▶ **Exercise goal**:
Reproduce all the entries exactly and keep the pictures out.

---- Source material

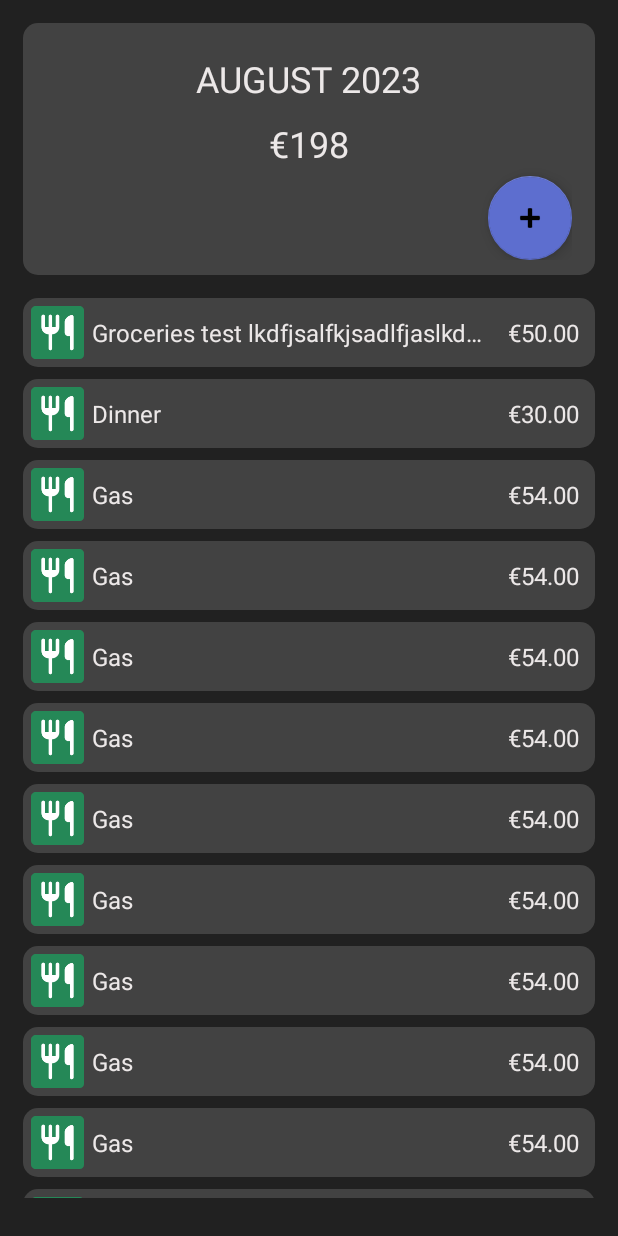
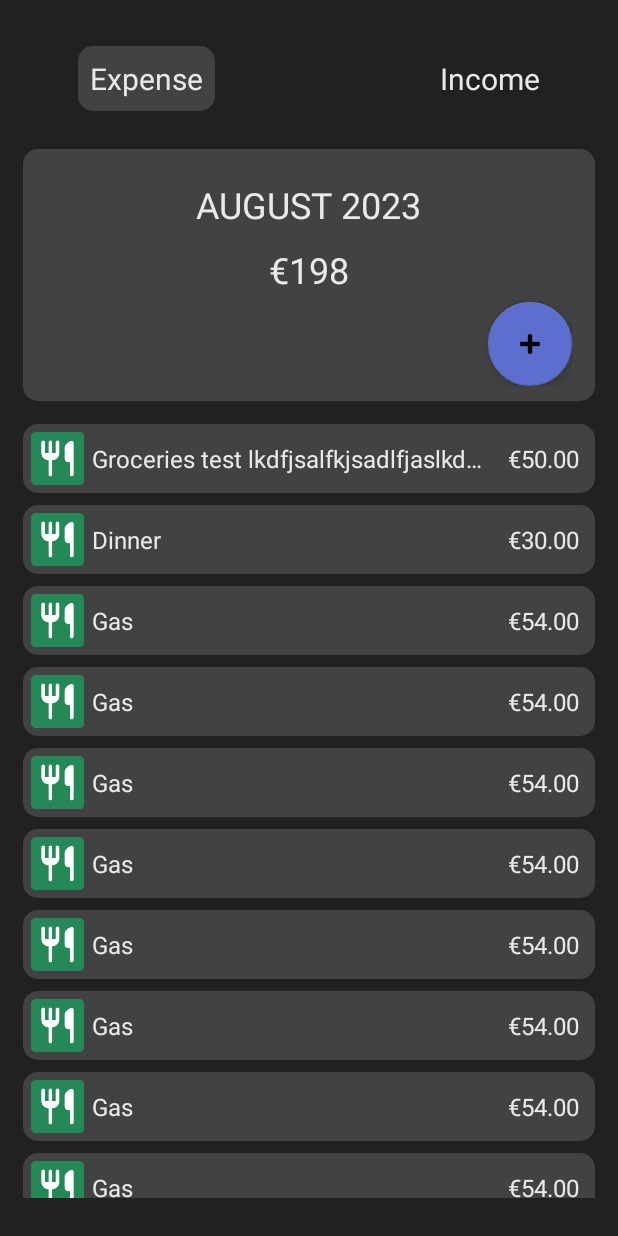
Before and after one commit to Pho3b/expense-tracker, an Android app: the screen it shows after launch (ExpenseListActivity before the commit, ListExpenseActivity after it), on a phone screen of 412 x 824 dp. Run offline under Robolectric (Android 15) with nearby library versions, the phone set to English and light mode, and no system bars.

Commit message:
feat: added expense and income category buttons and basic create transaction activity layout

```diff
--- a/app/src/main/AndroidManifest.xml
+++ b/app/src/main/AndroidManifest.xml
@@ -17,7 +17,7 @@
             android:exported="true"
             android:theme="@style/Theme.ExpenseTracker.NoActionBar" />
         <activity
-            android:name=".activities.ExpenseListActivity"
+            android:name=".activities.ListExpenseActivity"
             android:exported="true"
             android:theme="@style/Theme.ExpenseTracker.NoActionBar">
 
@@ -26,6 +26,10 @@
                 <category android:name="android.intent.category.LAUNCHER" />
             </intent-filter>
         </activity>
+        <activity
+            android:name=".activities.CreateTransactionActivity"
+            android:exported="true"
+            android:theme="@style/Theme.ExpenseTracker.NoActionBar" />
     </application>
 
 </manifest>
--- a/app/src/main/java/com/example/expensetracker/MainActivity.java
+++ b/app/src/main/java/com/example/expensetracker/MainActivity.java
@@ -1,12 +1,9 @@
 package com.example.expensetracker;
 
-import android.content.Intent;
 import android.os.Bundle;
 import android.view.View;
 import android.view.Menu;
-import android.util.Log;
 
-import com.example.expensetracker.activities.ExpenseListActivity;
 import com.example.expensetracker.ui.expenses.ExpenseAdapter;
 import com.google.android.material.snackbar.Snackbar;
 import com.google.android.material.navigation.NavigationView;
--- a/app/src/main/java/com/example/expensetracker/activities/ExpenseListActivity.java
+++ b/app/src/main/java/com/example/expensetracker/activities/ListExpenseActivity.java
@@ -1,11 +1,14 @@
 package com.example.expensetracker.activities;
 
+import android.content.Intent;
 import android.database.sqlite.SQLiteDatabase;
+import android.graphics.drawable.Drawable;
 import android.os.Bundle;
+import android.util.Log;
 import android.widget.TextView;
-import android.widget.Toast;
 
 import androidx.appcompat.app.AppCompatActivity;
+import androidx.core.content.ContextCompat;
 import androidx.recyclerview.widget.LinearLayoutManager;
 import androidx.recyclerview.widget.RecyclerView;
 
@@ -19,7 +22,7 @@ import java.time.LocalDate;
 import java.util.ArrayList;
 import java.util.List;
 
-public class ExpenseListActivity extends AppCompatActivity {
+public class ListExpenseActivity extends AppCompatActivity {
 
     private RecyclerView recyclerView;
     private ExpenseAdapter expenseAdapter;
@@ -28,6 +31,7 @@ public class ExpenseListActivity extends AppCompatActivity {
     protected void onCreate(Bundle savedInstanceState) {
         super.onCreate(savedInstanceState);
         setContentView(R.layout.activity_expense_list);
+
         recyclerView = findViewById(R.id.recyclerView);
         recyclerView.setLayoutManager(new LinearLayoutManager(this));
         recyclerView.setAdapter(new ExpenseAdapter(this.retrieveExpenses()));
@@ -47,6 +51,11 @@ public class ExpenseListActivity extends AppCompatActivity {
 
         TextView monthAmountView = findViewById(R.id.month_amount_txt);
         monthAmountView.setText("€198");
+
+        TextView expenseCategoryTxt = findViewById(R.id.expense_category_txt);
+        expenseCategoryTxt.setBackground(
+                ContextCompat.getDrawable(this, R.drawable.rounded_background)
+        );
     }
 
     private void attachOnClickListeners(SQLiteDatabase db, ExpensesDbHelper dbHelper) {
@@ -54,14 +63,21 @@ public class ExpenseListActivity extends AppCompatActivity {
         FloatingActionButton addExpenseBtn = findViewById(R.id.addExpenseBtn);
 
         addExpenseBtn.setOnClickListener(v -> {
-            boolean res = dbHelper.insertNewExpense(db, new Expense("Cinema Test", 11));
-            String resMsg = res ? "Insertion Success" : "Insertion Error";
+            Log.d(this.getLocalClassName(), "Starting the second activity");
+            Intent intent = new Intent(
+                    ListExpenseActivity.this,
+                    CreateTransactionActivity.class
+            );
+            startActivity(intent);
 
-            Toast.makeText(
-                    ExpenseListActivity.this,
-                    resMsg,
-                    Toast.LENGTH_SHORT
-            ).show();
+//            boolean res = dbHelper.insertNewExpense(db, new Expense("Cinema Test", 11));
+//            String resMsg = res ? "Insertion Success" : "Insertion Error";
+//
+//            Toast.makeText(
+//                    ListExpenseActivity.this,
+//                    resMsg,
+//                    Toast.LENGTH_SHORT
+//            ).show();
         });
     }
 
--- a/app/src/main/res/layout/activity_expense_list.xml
+++ b/app/src/main/res/layout/activity_expense_list.xml
@@ -9,7 +9,35 @@
     android:paddingRight="15dp"
     android:paddingBottom="25dp"
     android:orientation="vertical"
-    tools:context=".activities.ExpenseListActivity">
+    tools:context=".activities.ListExpenseActivity">
+
+    <LinearLayout
+        android:layout_width="match_parent"
+        android:layout_height="wrap_content"
+        android:paddingLeft="15dp"
+        android:paddingTop="15dp"
+        android:paddingRight="15dp"
+        android:paddingBottom="10dp"
+        android:gravity="center"
+        android:layout_marginBottom="15dp">
+
+
+        <TextView
+            android:id="@+id/expense_category_txt"
+            android:layout_width="wrap_content"
+            android:layout_height="wrap_content"
+            android:padding="8dp"
+            android:textSize="20sp"
+            android:text="Expense" />
+
+        <TextView
+            android:id="@+id/textView3"
+            android:layout_width="wrap_content"
+            android:layout_height="wrap_content"
+            android:layout_marginStart="150dp"
+            android:textSize="20sp"
+            android:text="Income" />
+    </LinearLayout>
 
     <LinearLayout
         android:layout_width="match_parent"
```
Also changed, not shown: app/src/main/java/com/example/expensetracker/activities/CreateTransactionActivity.java (added, +17 -0 lines), app/src/main/res/layout/activity_create_transaction.xml (added, +23 -0 lines).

--------

▶ **Exercise answer**:
Before and after one commit to Pho3b/expense-tracker, an Android app: the screen it shows after launch (ExpenseListActivity before the commit, ListExpenseActivity after it), on a phone screen of 412 x 824 dp. Run offline under Robolectric (Android 15) with nearby library versions, the phone set to English and light mode, and no system bars.

Commit message:
feat: added expense and income category buttons and basic create transaction activity layout

```diff
--- a/app/src/main/AndroidManifest.xml
+++ b/app/src/main/AndroidManifest.xml
@@ -17,7 +17,7 @@
             android:exported="true"
             android:theme="@style/Theme.ExpenseTracker.NoActionBar" />
         <activity
-            android:name=".activities.ExpenseListActivity"
+            android:name=".activities.ListExpenseActivity"
             android:exported="true"
             android:theme="@style/Theme.ExpenseTracker.NoActionBar">
 
@@ -26,6 +26,10 @@
                 <category android:name="android.intent.category.LAUNCHER" />
             </intent-filter>
         </activity>
+        <activity
+            android:name=".activities.CreateTransactionActivity"
+            android:exported="true"
+            android:theme="@style/Theme.ExpenseTracker.NoActionBar" />
     </application>
 
 </manifest>
--- a/app/src/main/java/com/example/expensetracker/MainActivity.java
+++ b/app/src/main/java/com/example/expensetracker/MainActivity.java
@@ -1,12 +1,9 @@
 package com.example.expensetracker;
 
-import android.content.Intent;
 import android.os.Bundle;
 import android.view.View;
 import android.view.Menu;
-import android.util.Log;
 
-import com.example.expensetracker.activities.ExpenseListActivity;
 import com.example.expensetracker.ui.expenses.ExpenseAdapter;
 import com.google.android.material.snackbar.Snackbar;
 import com.google.android.material.navigation.NavigationView;
--- a/app/src/main/java/com/example/expensetracker/activities/ExpenseListActivity.java
+++ b/app/src/main/java/com/example/expensetracker/activities/ListExpenseActivity.java
@@ -1,11 +1,14 @@
 package com.example.expensetracker.activities;
 
+import android.content.Intent;
 import android.database.sqlite.SQLiteDatabase;
+import android.graphics.drawable.Drawable;
 import android.os.Bundle;
+import android.util.Log;
 import android.widget.TextView;
-import android.widget.Toast;
 
 import androidx.appcompat.app.AppCompatActivity;
+import androidx.core.content.ContextCompat;
 import androidx.recyclerview.widget.LinearLayoutManager;
 import androidx.recyclerview.widget.RecyclerView;
 
@@ -19,7 +22,7 @@ import java.time.LocalDate;
 import java.util.ArrayList;
 import java.util.List;
 
-public class ExpenseListActivity extends AppCompatActivity {
+public class ListExpenseActivity extends AppCompatActivity {
 
     private RecyclerView recyclerView;
     private ExpenseAdapter expenseAdapter;
@@ -28,6 +31,7 @@ public class ExpenseListActivity extends AppCompatActivity {
     protected void onCreate(Bundle savedInstanceState) {
         super.onCreate(savedInstanceState);
         setContentView(R.layout.activity_expense_list);
+
         recyclerView = findViewById(R.id.recyclerView);
         recyclerView.setLayoutManager(new LinearLayoutManager(this));
         recyclerView.setAdapter(new ExpenseAdapter(this.retrieveExpenses()));
@@ -47,6 +51,11 @@ public class ExpenseListActivity extends AppCompatActivity {
 
         TextView monthAmountView = findViewById(R.id.month_amount_txt);
         monthAmountView.setText("€198");
+
+        TextView expenseCategoryTxt = findViewById(R.id.expense_category_txt);
+        expenseCategoryTxt.setBackground(
+                ContextCompat.getDrawable(this, R.drawable.rounded_background)
+        );
     }
 
     private void attachOnClickListeners(SQLiteDatabase db, ExpensesDbHelper dbHelper) {
@@ -54,14 +63,21 @@ public class ExpenseListActivity extends AppCompatActivity {
         FloatingActionButton addExpenseBtn = findViewById(R.id.addExpenseBtn);
 
         addExpenseBtn.setOnClickListener(v -> {
-            boolean res = dbHelper.insertNewExpense(db, new Expense("Cinema Test", 11));
-            String resMsg = res ? "Insertion Success" : "Insertion Error";
+            Log.d(this.getLocalClassName(), "Starting the second activity");
+            Intent intent = new Intent(
+                    ListExpenseActivity.this,
+                    CreateTransactionActivity.class
+            );
+            startActivity(intent);
 
-            Toast.makeText(
-                    ExpenseListActivity.this,
-                    resMsg,
-                    Toast.LENGTH_SHORT
-            ).show();
+//            boolean res = dbHelper.insertNewExpense(db, new Expense("Cinema Test", 11));
+//            String resMsg = res ? "Insertion Success" : "Insertion Error";
+//
+//            Toast.makeText(
+//                    ListExpenseActivity.this,
+//                    resMsg,
+//                    Toast.LENGTH_SHORT
+//            ).show();
         });
     }
 
--- a/app/src/main/res/layout/activity_expense_list.xml
+++ b/app/src/main/res/layout/activity_expense_list.xml
@@ -9,7 +9,35 @@
     android:paddingRight="15dp"
     android:paddingBottom="25dp"
     android:orientation="vertical"
-    tools:context=".activities.ExpenseListActivity">
+    tools:context=".activities.ListExpenseActivity">
+
+    <LinearLayout
+        android:layout_width="match_parent"
+        android:layout_height="wrap_content"
+        android:paddingLeft="15dp"
+        android:paddingTop="15dp"
+        android:paddingRight="15dp"
+        android:paddingBottom="10dp"
+        android:gravity="center"
+        android:layout_marginBottom="15dp">
+
+
+        <TextView
+            android:id="@+id/expense_category_txt"
+            android:layout_width="wrap_content"
+            android:layout_height="wrap_content"
+            android:padding="8dp"
+            android:textSize="20sp"
+            android:text="Expense" />
+
+        <TextView
+            android:id="@+id/textView3"
+            android:layout_width="wrap_content"
+            android:layout_height="wrap_content"
+            android:layout_marginStart="150dp"
+            android:textSize="20sp"
+            android:text="Income" />
+    </LinearLayout>
 
     <LinearLayout
         android:layout_width="match_parent"
```
Also changed, not shown: app/src/main/java/com/example/expensetracker/activities/CreateTransactionActivity.java (added, +17 -0 lines), app/src/main/res/layout/activity_create_transaction.xml (added, +23 -0 lines).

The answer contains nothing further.